• [WHAT TO WORK ON]: Across the entries that follow, count the lines with the string "Outdoor" and reply with that count alone.

Before-and-after change records:
☆ ☆ ☆

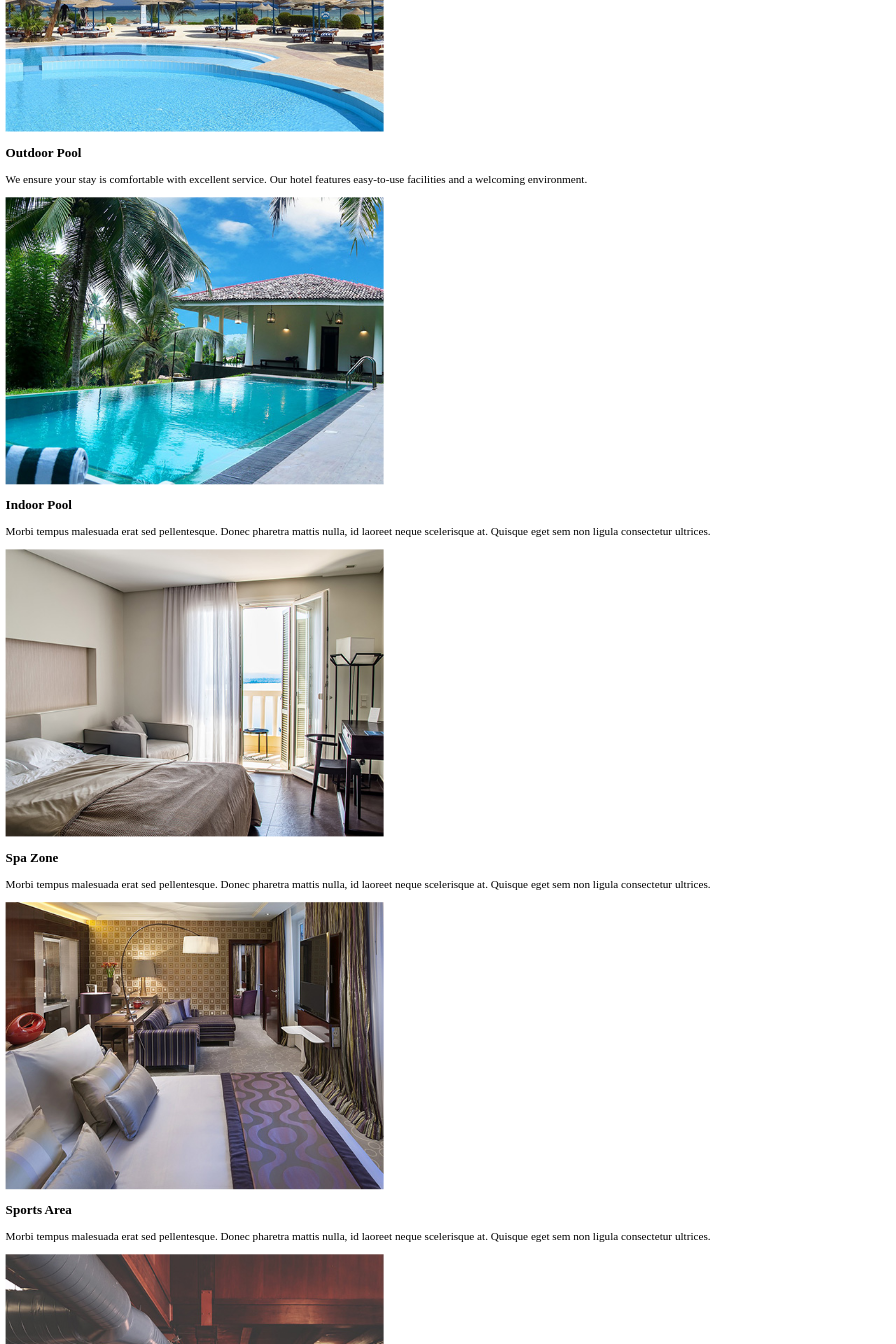
Repository: ITpatrick1/Accommodation-System
Page: http://localhost/aboutus.php
The author's editor kept a copy of each file at every save. The page is drawn from the files as they stood at one save, then again after the next save.
The browser window is 1280 px wide. The pictures show the part of the page from y = 1167 to 3087 px (the page is 4320 px tall before and 4338 px after), at 70% of full size.
The page is run by PHP 8.4 with error messages shown; the project is at /var/www/html/.

Above is the page before, as saved 2024-08-19 00:57:58.

### aboutus.php
<h1>About Us</h1>
  <div class="intro">
    <div class="container">
      <div class="row row-eq-height">

        <!-- Intro Content -->
        <div class="col-lg-6">
          <div class="intro_content">
            <div class="section_title">
              <div>Hello</div>
              <h1>Amazing Hotel in front of the Sea</h1>
            </div>
            <div class="intro_text">
              <p>We provide top-notch services to make your stay as comfortable as possible. Our hotel offers everything you need for a relaxing experience, with well-designed rooms and convenient facilities. Our staff is here to help with anything you need, ensuring you have a great stay with us.".</p>
            </div>
           <!--  <div class="button intro_button"><a href="#">read more</a></div> -->
          </div>
        </div>

        <!-- Intro Image -->
        <div class="col-lg-6">
          <div class="intro_image">
            <div class="background_image" style="background-image:url(images/intro.jpg)"></div>
            <img src="images/intro.jpg" alt="">
          </div>
        </div>

      </div>
    </div>
  </div>

  <!-- Offering -->

  <div class="offering">
    <div class="container">
      <div class="row">
        <div class="col">
          <div class="section_title text-center">
            <div>Resort</div>
            <h1>What we offer</h1>
          </div>
        </div>
      </div>
      <div class="row offering_row">

        <!-- Offer Item -->
        <div class="col-xl-4 col-md-6">
          <div class="offer">
            <div class="offer_image"><img src="images/offer_1.jpg" alt=""></div>
            <div class="offer_content text-center">
              <div class="offer_title"><h3>Outdoor Pool</h3></div>
              <div class="offer_text">
                <p>We ensure your stay is comfortable with excellent service. Our hotel features easy-to-use facilities and a welcoming environment.</p>
              </div>
            <!--   <div class="offer_button"><a href="#">discover</a></div> -->
            </div>
          </div>
        </div>

        <!-- Offer Item -->
        <div class="col-xl-4 col-md-6">
          <div class="offer">
            <div class="offer_image"><img src="images/offer_2.jpg" alt=""></div>
            <div class="offer_content text-center">
              <div class="offer_title"><h3>Indoor Pool</h3></div>
              <div class="offer_text">
                <p>Morbi tempus malesuada erat sed pellentesque. Donec pharetra mattis nulla, id laoreet neque scelerisque at. Quisque eget sem non ligula consectetur ultrices.</p>
              </div>
            <!--   <div class="offer_button"><a href="#">discover</a></div> -->
            </div>
          </div>
        </div>

        <!-- Offer Item -->
        <div class="col-xl-4 col-md-6">
          <div class="offer">
            <div class="offer_image"><img src="images/offer_3.jpg" alt=""></div>
            <div class="offer_content text-center">
              <div class="offer_title"><h3>Spa Zone</h3></div>
              <div class="offer_text">
                <p>Morbi tempus malesuada erat sed pellentesque. Donec pharetra mattis nulla, id laoreet neque scelerisque at. Quisque eget sem non ligula consectetur ultrices.</p>
              </div>
            <!--   <div class="offer_button"><a href="#">discover</a></div> -->
            </div>
          </div>
        </div>

        <!-- Offer Item -->
        <div class="col-xl-4 col-md-6">
          <div class="offer">
            <div class="offer_image"><img src="images/offer_4.jpg" alt=""></div>
            <div class="offer_content text-center">
              <div class="offer_title"><h3>Sports Area</h3></div>
              <div class="offer_text">
                <p>Morbi tempus malesuada erat sed pellentesque. Donec pharetra mattis nulla, id laoreet neque scelerisque at. Quisque eget sem non ligula consectetur ultrices.</p>
              </div>
            <!--   <div class="offer_button"><a href="#">discover</a></div> -->
            </div>
          </div>
        </div>

        <!-- Offer Item -->
        <div class="col-xl-4 col-md-6">
          <div class="offer">
            <div class="offer_image"><img src="images/offer_5.jpg" alt=""></div>
            <div class="offer_content text-center">
              <div class="offer_title"><h3>Restaurant</h3></div>
              <div class="offer_text">
                <p>Morbi tempus malesuada erat sed pellentesque. Donec pharetra mattis nulla, id laoreet neque scelerisque at. Quisque eget sem non ligula consectetur ultrices.</p>
              </div>
            <!--   <div class="offer_button"><a href="#">discover</a></div> -->
            </div>
          </div>
        </div>

        <!-- Offer Item -->
        <div class="col-xl-4 col-md-6">
          <div class="offer">
            <div class="offer_image"><img src="images/offer_6.jpg" alt=""></div>
            <div class="offer_content text-center">
              <div class="offer_title"><h3>Skybar</h3></div>
              <div class="offer_text">
                <p>Morbi tempus malesuada erat sed pellentesque. Donec pharetra mattis nulla, id laoreet neque scelerisque at. Quisque eget sem non ligula consectetur ultrices.</p>
              </div>
            <!--   <div class="offer_button"><a href="#">discover</a></div> -->
            </div>
          </div>
        </div>

      </div>
    </div>
  </div>

  <!-- Discover -->

  <div class="discover">

    <!-- Discover Content -->
    <div class="discover_content">
      <div class="container">
        <div class="row">

          <!-- Discover Content -->
          <div class="col-xl-5 col-lg-6">
            <div class="section_title">
              <div>Hotel</div>
              <h1>Discover Marimar Hotel</h1>
            </div>
            <div class="discover_highlight">
              <p>Morbi tempus malesuada erat sed pellentesque. Donec pharetra mattis nulla, id laoreet neque scelerisque at. Quisque eget sem non ligula consectetur.</p>
            </div>
            <div class="discover_text">
              <p>Morbi tempus malesuada erat sed pellentesque. Donec pharetra mattis nulla, id laoreet neque scelerisque at. Quisque eget sem non ligula consectetur ultrices in quis augue. Donec imperd iet leo eget tortor dictum, eget varius eros sagittis. Curabitur tempor dignissim massa ut faucibus sollicitudin tinci dunt maximus. Morbi tempus malesuada erat sed pellentesque. Donec pharetra mattis.</p>
            </div>
            <div class="button discover_button"><a href="#">discover</a></div>
          </div>

          <!-- Milestones -->
          <div class="col-lg-6 offset-xl-1">
            <div class="milestones d-flex flex-row align-items-start justify-content-start flex-wrap">

              <!-- Milestone -->
              <div class="milestone">
                <div class="milestone_counter" data-end-value="75">0</div>
                <div class="milestone_text">Deluxe Rooms</div>
              </div>

              <!-- Milestone -->
              <div class="milestone">
                <div class="milestone_counter" data-end-value="110">0</div>
                <div class="milestone_text">Years of Experience</div>
              </div>

              <!-- Milestone -->
              <div class="milestone">
                <div class="milestone_counter" data-end-value="31">0</div>
                <div class="milestone_text">Awards Won</div>
              </div>

              <!-- Milestone -->
              <div class="milestone">
                <div class="milestone_counter" data-end-value="51" data-sign-after="k">0</div>
                <div class="milestone_text">Happy Clients</div>
              </div>

            </div>
          </div>

        </div>
      </div>
    </div>

  </div>

After the next save:
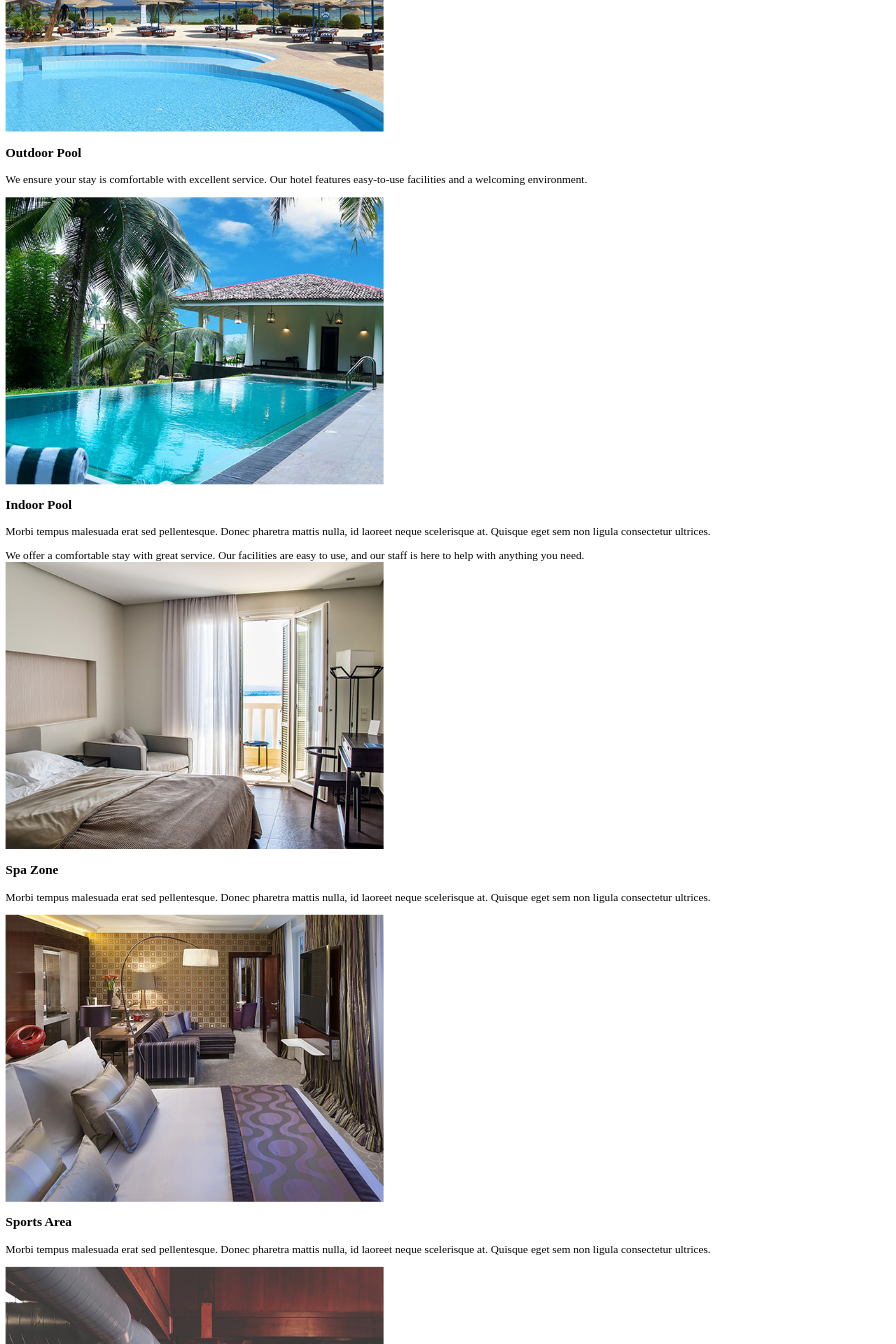
Saved 29 s later.
--- a/aboutus.php
+++ b/aboutus.php
@@ -68,7 +68,7 @@
               </div>
             <!--   <div class="offer_button"><a href="#">discover</a></div> -->
             </div>
-          </div>
+          </div>We offer a comfortable stay with great service. Our facilities are easy to use, and our staff is here to help with anything you need.
         </div>
 
         <!-- Offer Item -->

After the save that followed:
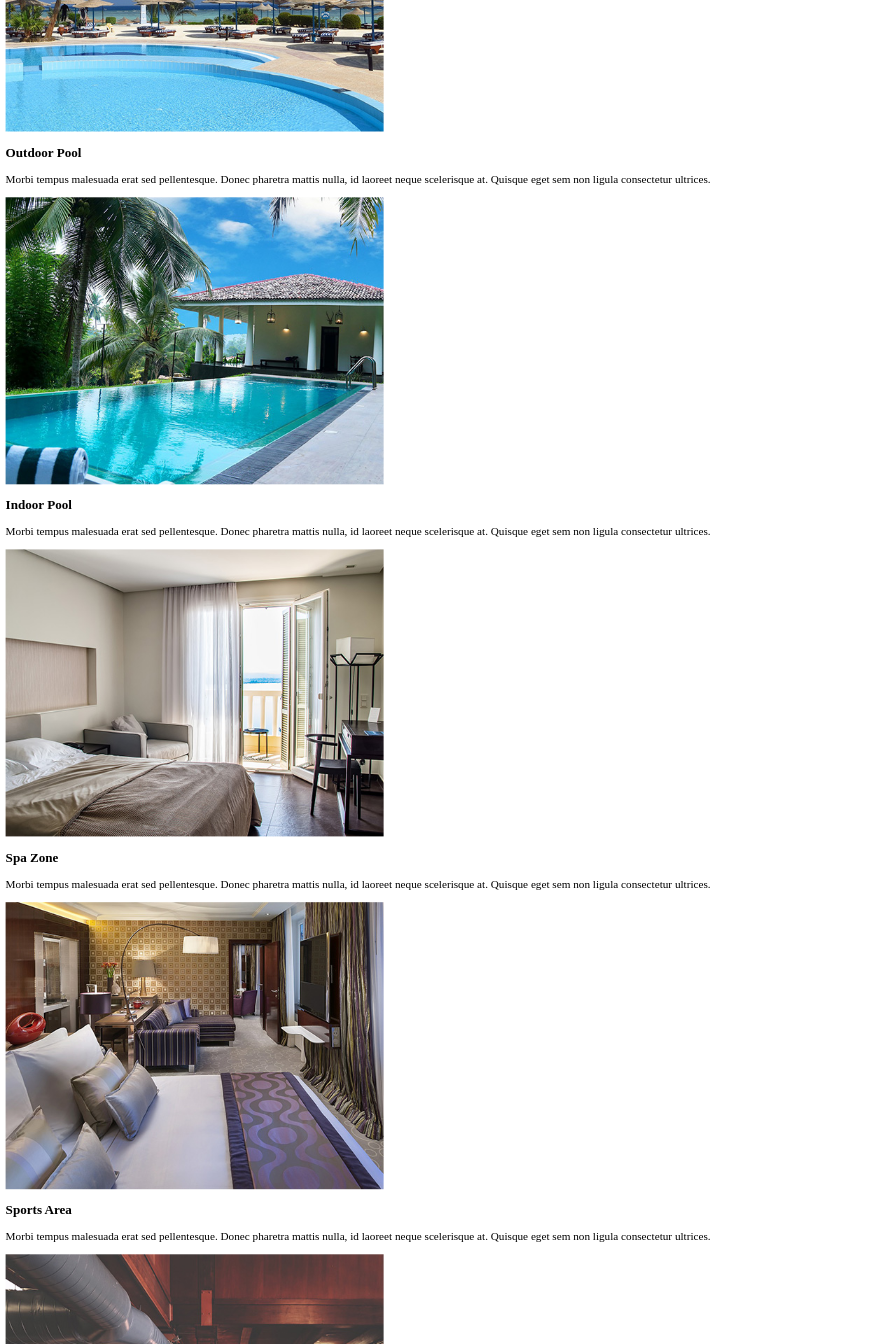
Saved 9 s later.
--- a/aboutus.php
+++ b/aboutus.php
@@ -50,7 +50,7 @@
             <div class="offer_content text-center">
               <div class="offer_title"><h3>Outdoor Pool</h3></div>
               <div class="offer_text">
-                <p>We ensure your stay is comfortable with excellent service. Our hotel features easy-to-use facilities and a welcoming environment.</p>
+                <p>Morbi tempus malesuada erat sed pellentesque. Donec pharetra mattis nulla, id laoreet neque scelerisque at. Quisque eget sem non ligula consectetur ultrices.</p>
               </div>
             <!--   <div class="offer_button"><a href="#">discover</a></div> -->
             </div>
@@ -68,7 +68,7 @@
               </div>
             <!--   <div class="offer_button"><a href="#">discover</a></div> -->
             </div>
-          </div>We offer a comfortable stay with great service. Our facilities are easy to use, and our staff is here to help with anything you need.
+          </div>
         </div>
 
         <!-- Offer Item -->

☆ ☆ ☆

• [REPLY]: 2